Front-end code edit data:
○ ○ ○ ○ ○
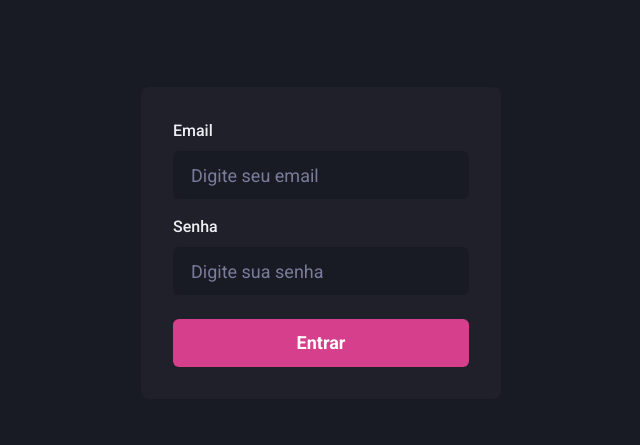
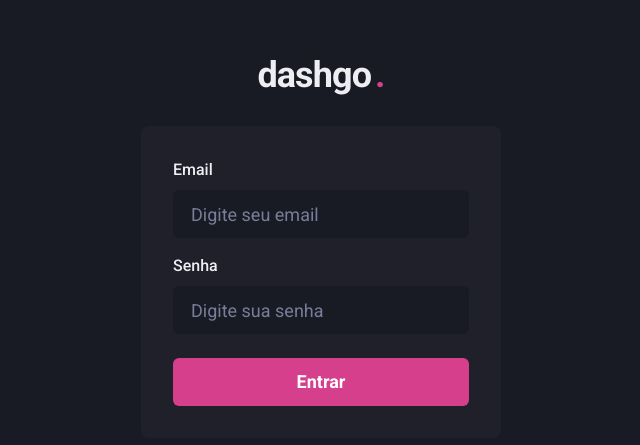
Before and after one commit to dev-viniciuss/dashgo, a Next.js app: page / in a window 1280 px wide. Shown: the part 157-602 px from the top of the page, without its empty margins (319-959 px from the left). Built offline with nearby package versions, Linux system fonts and the light colour scheme.

Commit message:
feat: adicionando a Logo ao SignIn

```diff
--- a/src/pages/index.tsx
+++ b/src/pages/index.tsx
@@ -2,6 +2,7 @@ import Head from 'next/head'
 
 import { Flex, Stack, Button } from '@chakra-ui/react'
 
+import { Logo } from '../components/Logo'
 import { Input } from '../components/Form/Input'
 
 export default function SignIn() {
@@ -11,9 +12,10 @@ export default function SignIn() {
         <title>Dashgo | Login</title>
       </Head>
 
-      <Flex w="100vw" h="100vh" align="center" justify="center">
+      <Flex w="100vw" h="100vh" align="center" justify="center" flexDirection="column">
+        <Logo fontSize="4xl" fontWeight="bold" letterSpacing="tight" mb="6"/>
+
         <Flex as="form" width="100%" maxW={360} bg="gray.800" p="8" borderRadius={8} flexDir="column">
-
           <Stack spacing="4">
             <Input
               name="email"
@@ -30,7 +32,6 @@ export default function SignIn() {
           </Stack>
 
           <Button type="submit" mt="6" colorScheme="pink" size="lg">Entrar</Button>
-
         </Flex>
       </Flex>
     </>
```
○ ○ ○ ○ ○
◆ **Exercise goal**
Where a line of the data contains "export", copy that line.

◆ **Response area**
 export default function SignIn() {
@@ -11,9 +12,10 @@ export default function SignIn() {
@@ -30,7 +32,6 @@ export default function SignIn() {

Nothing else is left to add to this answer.